Updated: November 13, 2009 at 12:00 am
Air Force senior nose guard Ben Garland will play his final game at Falcon Stadium this afternoon when the Falcons meet UNLV.
It’s sure to be an emotional day filled with handshakes, hugs and maybe even some tears.
And from Annapolis and various points across the Mountain West Conference, sighs of relief.
“I’m glad he’s leaving,” Navy coach Ken Niumatalolo said this week with a laugh. “He’s a heck of a football player.”
Niumatalolo has faced Air Force every year since the mid-1980s — first as a player at Hawaii, then as an assistant at Hawaii, UNLV and Navy, and the last two years as the coach of the Midshipmen. He called Garland an “all-time great” at the academy, saying he ranks “up there with” Bryce Fisher, who went on to have a seven-year career in the NFL.
“He’s as good as they get,” said Niumatalolo, who made a point to seek out Garland and talk to him after Navy’s 16-13 overtime victory over the Falcons earlier this season.
At 6-foot-5 and 275 pounds, Garland combines good size (especially for the academy) with quickness, agility and superior “pad level,” meaning he plays low to the ground, despite his height. But ask Garland to name his strengths, and he replies, “I think just heart. … Taking each play as if it was your last.”
Garland has done that through 10 games, making 38 tackles and nine tackles for losses, including 4.5 sacks (sixth-most in the league). Those are huge numbers for a nose guard in the Falcons’ defense because typically the player in that spot is asked primarily to take up space and keep blockers off linebackers.
Garland does that too, of course.
Senior inside linebacker John Falgout said Garland makes his job “100 times easier.” Last week, for instance, Army had to change its blocking schemes to account for Garland. With Garland occupying double-teams, Falgout and senior inside linebacker Justin Moore combined for 25 tackles.
“He consumes blocks,” Air Force coach Troy Calhoun said. “Not just one blocker but multiple blockers on many plays.”
In addition to making things easier for the linebackers, Garland makes life simpler for the coaches. Calhoun said Garland has allowed the Falcons to use much more basic defensive schemes.
“With Benny Garland in there holding a point, he’s made it hard for teams to run against us,” Calhoun said. “I just think you’re playing a little more base defense. You don’t get nearly as concerned about having to get more hats down inside to stop the run because of what he’s able to do against a center.”

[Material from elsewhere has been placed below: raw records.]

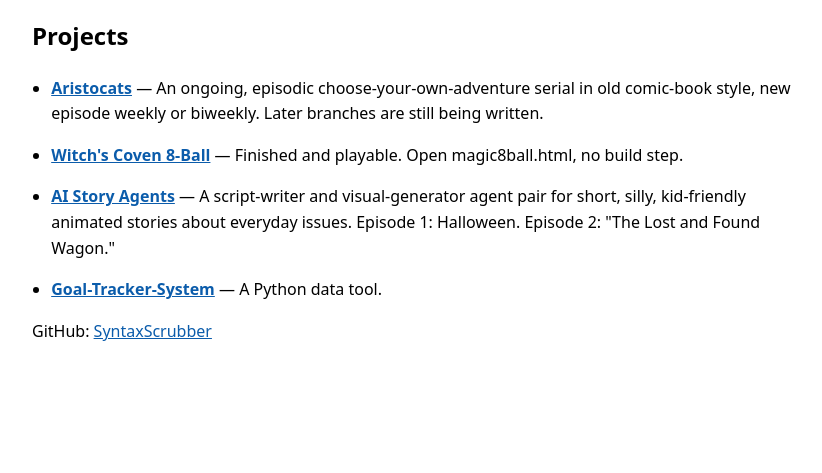
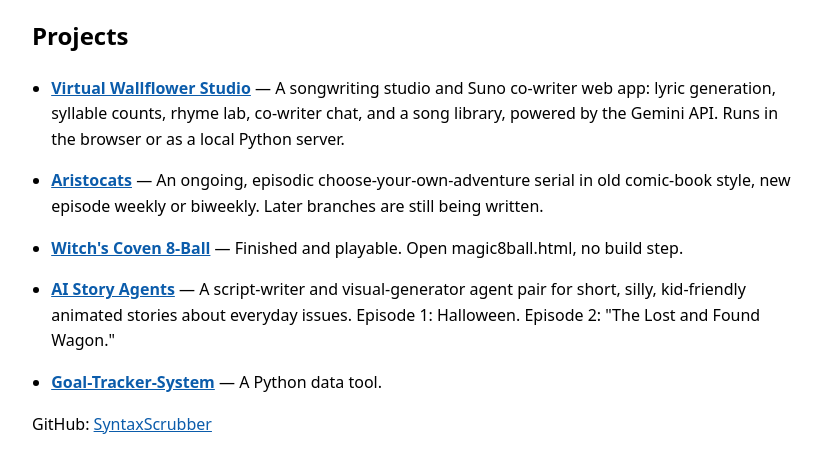
Before and after one commit to SyntaxScrubber/my-portfolio, a plain HTML site: page index.html in a window 1280 px wide. Shown: the part 141-614 px from the top of the page, without its empty margins (228-1050 px from the left). Drawn offline with Linux system fonts and the light colour scheme.

Commit message:
Add Virtual Wallflower Studio project

```diff
--- a/index.html
+++ b/index.html
@@ -19,6 +19,7 @@ a { color: #0b5cab; }
 
 <h2>Projects</h2>
 <ul>
+<li><strong><a href="https://github.com/SyntaxScrubber/virtual-wallflower-studio">Virtual Wallflower Studio</a></strong> — A songwriting studio and Suno co-writer web app: lyric generation, syllable counts, rhyme lab, co-writer chat, and a song library, powered by the Gemini API. Runs in the browser or as a local Python server.</li>
 <li><strong><a href="https://github.com/SyntaxScrubber/Aristocats">Aristocats</a></strong> — An ongoing, episodic choose-your-own-adventure serial in old comic-book style, new episode weekly or biweekly. Later branches are still being written.</li>
 <li><strong><a href="https://github.com/SyntaxScrubber/witchy-8-ball">Witch's Coven 8-Ball</a></strong> — Finished and playable. Open magic8ball.html, no build step.</li>
 <li><strong><a href="https://github.com/SyntaxScrubber/ai-story-agents">AI Story Agents</a></strong> — A script-writer and visual-generator agent pair for short, silly, kid-friendly animated stories about everyday issues. Episode 1: Halloween. Episode 2: "The Lost and Found Wagon."</li>
```
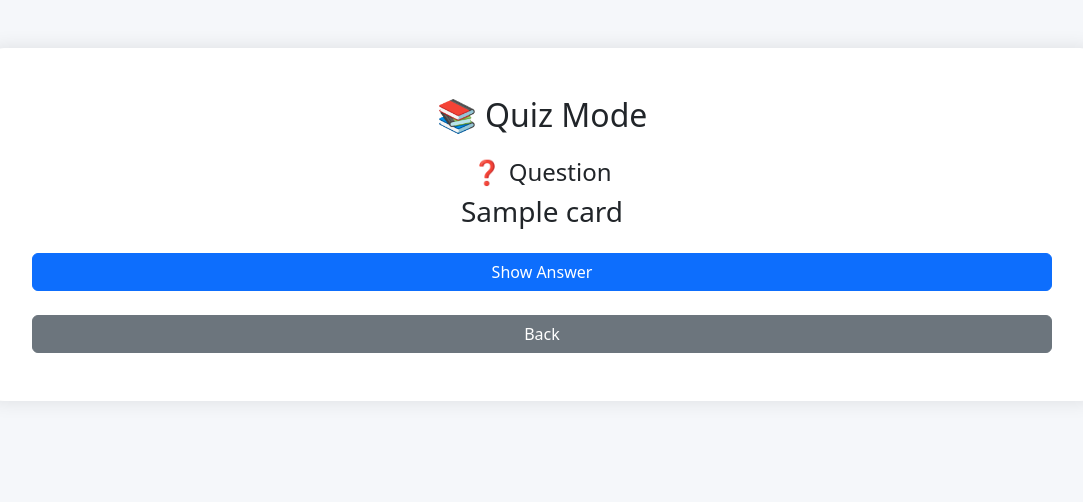
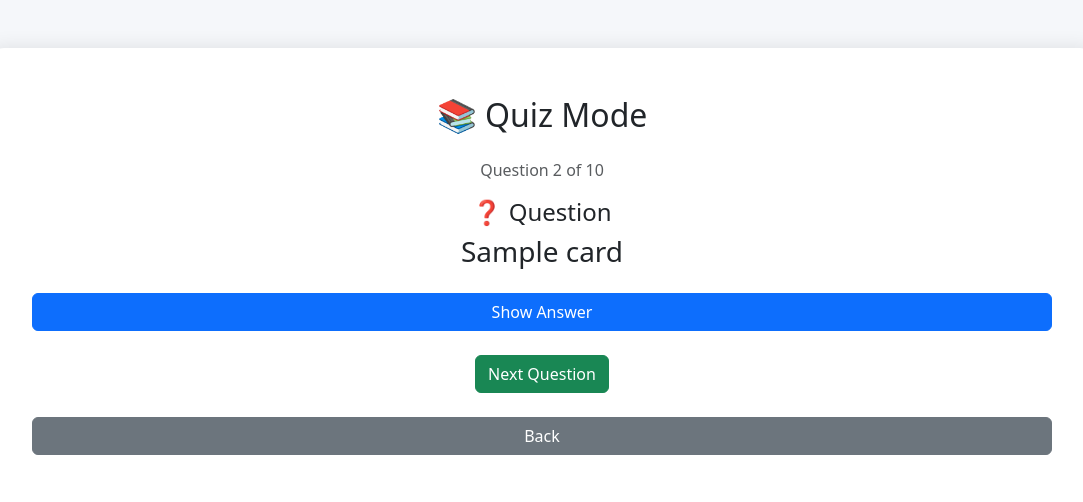
Before and after one commit to shivam1108-06/flashcard-quiz-app, a Flask app: template templates/quiz.html in a window 1280 px wide. Shown: the top 502 px of the page, without its empty margins (98-1181 px from the left). Run offline with Flask 3, Linux system fonts and the light colour scheme; the template is opened without the code that fills it: most values are stand-ins (such as "Sample title", 1, 10 or a date in 2020).

Commit message:
Added next question navigation

```diff
--- a/app.py
+++ b/app.py
@@ -62,17 +62,28 @@ def edit_flashcard(index):
         card=flashcards[index]
     )
 
-@app.route("/quiz")
-def quiz():
+@app.route("/quiz/<int:index>")
+def quiz(index):
 
     if len(flashcards) == 0:
 
         return "No flashcards available!"
 
+    if index >= len(flashcards):
+
+        index = 0
+
     return render_template(
         "quiz.html",
-        card=flashcards[0]
+        card=flashcards[index],
+        index=index,
+        total=len(flashcards)
     )
+
+@app.route("/quiz")
+def start_quiz():
+
+    return redirect("/quiz/0")
 
 if __name__ == "__main__":
     app.run(debug=True)
--- a/templates/quiz.html
+++ b/templates/quiz.html
@@ -35,7 +35,14 @@
             📚 Quiz Mode
 
         </h2>
+        <p class="text-muted">
 
+            Question
+            {{ index + 1 }}
+            of
+            {{ total }}
+
+        </p>
         <h4>
 
             ❓ Question
@@ -75,6 +82,18 @@
 
         </div>
 
+        <div class="mt-4">
+
+    <a
+        href="/quiz/{{ index + 1 }}"
+        class="btn btn-success">
+
+        Next Question
+
+    </a>
+
+</div>
+
         <a
             href="/"
             class="btn btn-secondary mt-4">
```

Defensive coordinator Tim DeRuyter said schemes often assign Garland “two-gap” responsibility, meaning he is responsible for the gaps to the left and right of the center.
“Wherever (the play) goes, he’s going to whip the center that way and play that gap,” DeRuyter said. “And he’s good enough to do it.”
Even with one hand.
Garland has played the past eight games with his broken right hand in a cast. And considering hands are nearly as important to a defensive lineman as they are to a wide receiver, that makes his production all the more impressive.
“On Saturday (against Army), there was one play where he didn’t play great, I think he ended up getting cut (blocked),” DeRuyter said. “And I said (to defensive line coach Ron Burton), ‘Burt, tell him he’s got to play with his hands,’ and he said, ‘Coach, he’s only got one.’ … It’s to the point where you don’t even notice that he’s got a broken hand.”
Garland is set to go to pilot training next year, though Burton, Air Force’s NFL liaison, said some teams have had an interest in him. Either way, Falcons’ opponents will be thankful they no longer have to deal with him.
“We knew coming into the game that he’d be a key,” Niumatalolo said. “And even having said that, I thought he dominated the game. We could not block him.”